reacts, attacks, grasps, clasps…
I love you Smilax – your name slides off the tongue, your needle thorns pierce flesh, your lovely veined leaves turn yellow in fall, your rounded clusters of dark blue berries hang always out of reach.
The only thing I don’t love is wading through thickets of your tangled vines when I’ve been foolish enough to wander off trails.
But such thickets are becoming fewer in our forest and new ones will have a harder time getting started. The wicked thorns are a clue – anything needing such armor must be delicious, and smilax is. To deer of course. The tender young shoots resemble asparagus (they’re both in the lily family) and are easy to nip off when not hiding behind the thorns.
Their only hope is to get up into a tree as quickly as possible. And smilax has a remarkable way of doing this – with tendrils, in a behavior called “circumnutation”. As Charles Darwin and his son Francis first described, the tendrils of climbing plants make exploratory movements in the air. Think of swinging a rope over your head in circles till it hits a branch and grabs on.
Once a support is touched, the cellular growth in the tendril tip changes. The part that’s in contact stops growing, but on the other side it speeds up – creating a spiral growth pattern. Plant hormones, in part, direct the formation of tendrils.
Although to write this post I waded through a bewildering amount of research on the topic of tendrils, their movements are still considered somewhat mysterious.
For me it just adds to the charm.
-Smilax the vine has fingers that twine
5 thoughts on “Smilax Jan. 29”
I’m going to start a file on my email for your tidbits of information.
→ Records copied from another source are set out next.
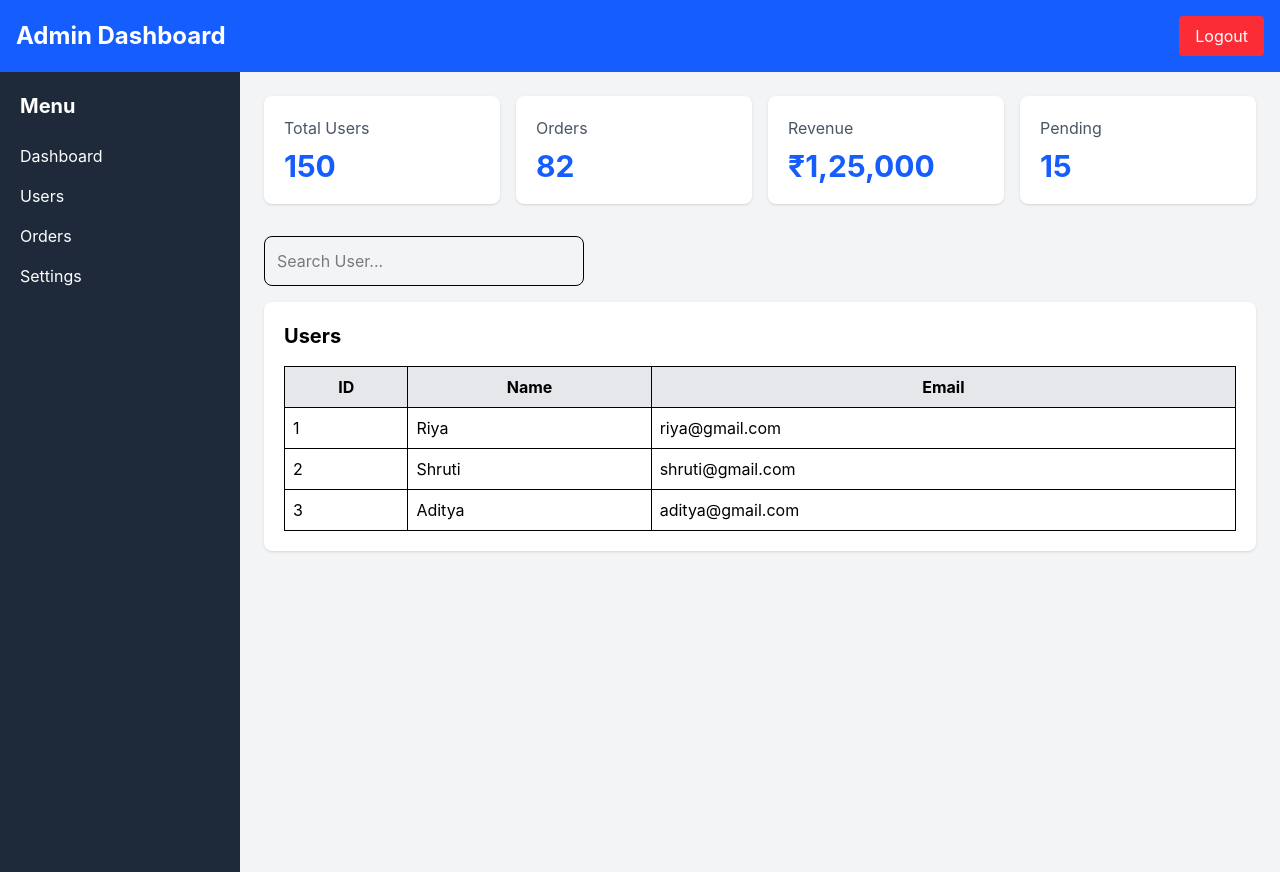
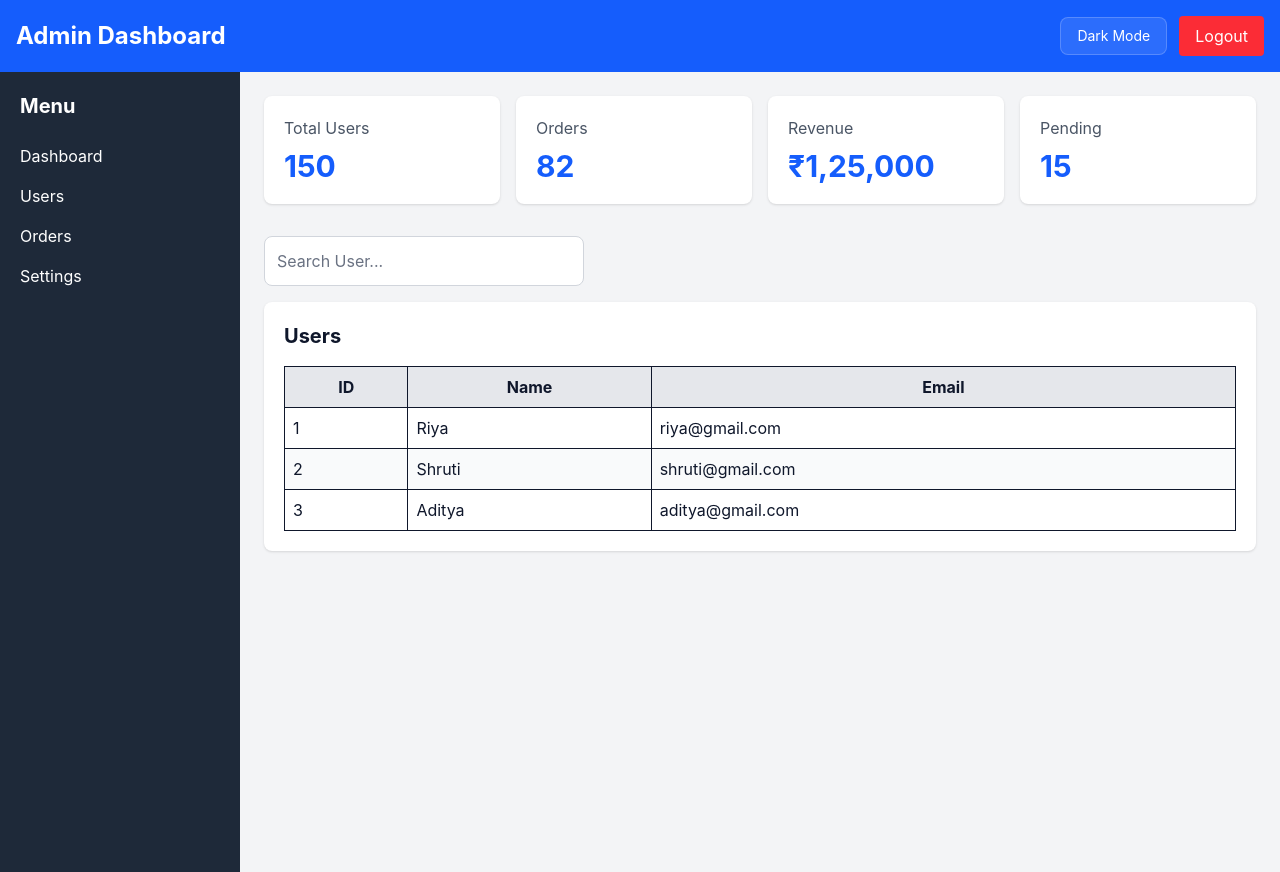
Before and after one commit to riyamalpani-netizen/react-dashboard, a React (Vite) app: page /dashboard in a window 1280 px wide. Built offline with nearby package versions, Linux system fonts and the light colour scheme.

Commit message:
Implement theme toggle functionality and update components for dark mode support

```diff
--- a/src/components/DashboardCards.jsx
+++ b/src/components/DashboardCards.jsx
@@ -1,10 +1,11 @@
-function DashboardCards({ cards }) { //here it is recieving the cards through props from the parent component Dashboard.jsx
+function DashboardCards({ cards, theme }) { //here it is recieving the cards through props from the parent component Dashboard.jsx
+  const isDark = theme === "dark";
   return (
     <div className="grid grid-cols-4 gap-4 mb-8">
       {cards.map((card, index) => (
-        <div key={index} className="bg-white rounded-lg shadow p-5 hover:shadow-xl transition duration-300">
-          <h3 className="text-gray-600">{card.title}</h3>
-          <p className="text-3xl font-bold mt-2 text-blue-600">{card.value}</p>
+        <div key={index} className={`rounded-lg shadow p-5 hover:shadow-xl transition duration-300 ${isDark ? "bg-slate-800 text-slate-100 hover:shadow-white/10" : "bg-white"}`}>
+          <h3 className={isDark ? "text-slate-300" : "text-gray-600"}>{card.title}</h3>
+          <p className={`text-3xl font-bold mt-2 ${isDark ? "text-cyan-300" : "text-blue-600"}`}>{card.value}</p>
         </div>
       ))}
     </div>
--- a/src/components/Navbar.jsx
+++ b/src/components/Navbar.jsx
@@ -1,14 +1,23 @@
 import { useNavigate, Link } from "react-router-dom";  //used to navigate to the login page after logout
 
-function Navbar() {
+function Navbar({ theme, onToggleTheme }) {
   const navigate = useNavigate();
+  const isDark = theme === "dark";
 
   const handleLogout = () => {
     navigate("/login");
   };
   return (
-    <div className="bg-blue-600 text-white flex justify-between items-center p-4 shadow">
+    <div className={`flex justify-between items-center p-4 shadow ${isDark ? "bg-slate-900 text-slate-100" : "bg-blue-600 text-white"}`}>
       <h1 className="text-2xl font-bold">Admin Dashboard</h1>
+
+      <div className="flex items-center gap-3">
+        <button
+          className="rounded-lg border border-white/20 bg-white/10 px-4 py-2 text-sm hover:bg-white/20"
+          onClick={onToggleTheme}
+        >
+          {isDark ? "Light Mode" : "Dark Mode"}
+        </button>
 
         <button
            className="bg-red-500 px-4 py-2 rounded hover:bg-red-600"
@@ -17,6 +26,7 @@ function Navbar() {
           Logout
         </button>
       </div>
+    </div>
   );
 }
 
--- a/src/components/Sidebar.jsx
+++ b/src/components/Sidebar.jsx
@@ -1,6 +1,7 @@
-function Sidebar() {
+function Sidebar({ theme }) {
+  const isDark = theme === "dark";
   return (
-    <div className="bg-gray-800 text-white w-60 min-h-screen p-5">
+    <div className={`w-60 min-h-screen p-5 ${isDark ? "bg-slate-900 text-slate-100" : "bg-gray-800 text-white"}`}>
       <h2 className="text-xl font-bold mb-6">Menu</h2>
 
       <ul className="space-y-4">
--- a/src/components/UserTable.jsx
+++ b/src/components/UserTable.jsx
@@ -1,11 +1,12 @@
-function UserTable({users}) {
+function UserTable({ users, theme }) {
+  const isDark = theme === "dark";
   return (
-    <div className="bg-white rounded-lg shadow p-5">
+    <div className={`rounded-lg shadow p-5 ${isDark ? "bg-slate-900 text-slate-100 shadow-slate-800" : "bg-white text-slate-900"}`}>
       <h2 className="text-xl font-bold mb-4">Users</h2>
 
-      <table className="w-full border">
+      <table className="w-full border border-slate-700">
         <thead>
-          <tr className="bg-gray-200">
+          <tr className={isDark ? "bg-slate-800" : "bg-gray-200"}>
             <th className="border p-2">ID</th>
             <th className="border p-2">Name</th>
             <th className="border p-2">Email</th>
@@ -14,7 +15,7 @@ function UserTable({users}) {
 
         <tbody>
           {users.map((user) => (
-            <tr key={user.id}>
+            <tr key={user.id} className={isDark ? "even:bg-slate-800 odd:bg-slate-900" : "even:bg-gray-50 odd:bg-white"}>
               <td className="border p-2">{user.id}</td>
               <td className="border p-2">{user.name}</td>
               <td className="border p-2">{user.email}</td>
--- a/src/pages/Dashboard.jsx
+++ b/src/pages/Dashboard.jsx
@@ -4,6 +4,9 @@ import DashboardCards from "../components/DashboardCards";
 import UserTable from "../components/UserTable";
 import { useState, useEffect } from "react";
 function Dashboard() {
+  const [theme, setTheme] = useState("light");
+  const isDark = theme === "dark";
+
   const [cards, setCards] = useState([
     { title: "Total Users", value: 150 },
     { title: "Orders", value: 82 },
@@ -18,30 +21,33 @@ function Dashboard() {
   ]);
   const [search, setSearch] = useState("");
   const filteredUsers = users.filter((user) =>
-  user.name.toLowerCase().includes(search.toLowerCase())
-); //added to filter the users.
+    user.name.toLowerCase().includes(search.toLowerCase())
+  ); //added to filter the users.
 
+  const toggleTheme = () => {
+    setTheme((prev) => (prev === "light" ? "dark" : "light"));
+  };
 
   useEffect(() => {
     console.log("Dashboard Loaded Successfully");
   }, []);
   return (
     <>
-      <Navbar />
+      <Navbar theme={theme} onToggleTheme={toggleTheme} />
 
-      <div className="flex">
-        <Sidebar />
+      <div className={`flex min-h-screen ${isDark ? "bg-slate-950 text-slate-100" : "bg-gray-100 text-slate-900"}`}>
+        <Sidebar theme={theme} />
 
-        <div className="flex-1 p-6 bg-gray-100 min-h-screen">
-          <DashboardCards cards={cards} />
+        <div className="flex-1 p-6 min-h-screen">
+          <DashboardCards cards={cards} theme={theme} />
           <input
            type="text"
            placeholder="Search User..."
            value={search}
            onChange={(e) => setSearch(e.target.value)}
-           className="w-full md:w-80 border rounded-lg p-3 mb-4"
+           className={`w-full md:w-80 border rounded-lg p-3 mb-4 transition ${isDark ? "bg-slate-900 border-slate-700 text-slate-100 placeholder-slate-500" : "bg-white border-gray-300 text-slate-900 placeholder-gray-500"}`}
            />
-           <UserTable users={filteredUsers} />
+           <UserTable users={filteredUsers} theme={theme} />
           {/* <UserTable users={users} /> */}
         </div>
       </div>
```
Lines whose indentation alone changed are shown as unchanged.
I need to reread them. Thank you, again. Susan Sheckler
Thanks – you’ve given me a new appreciation for smilax. I have it growing on my fence next to my AC Unit and have to cut it back each year. It is a fast grower and very resilient.
You must have a great yard if you have smilax! It is fast growing and resilient, but with our browse pressure it must get up a support to flower and produce berries. Rosemary
Smilax grows in dense thickets along the south slope of Pine Mountain in Eastern Kentucky. I’ve caught myself in its clutches more than a few times looking for wildflowers. When that happens, I try to keep in mind that it provides necessary cover for the ruffed grouse and many other ground nesting bird species.
You are right, it can be very dense in some locations. Great observation about shelter for nesting birds, that is an important service it provides in the forest. I suspect a dense thicket can also protect herbaceous plants and young trees from browsing. Rosemary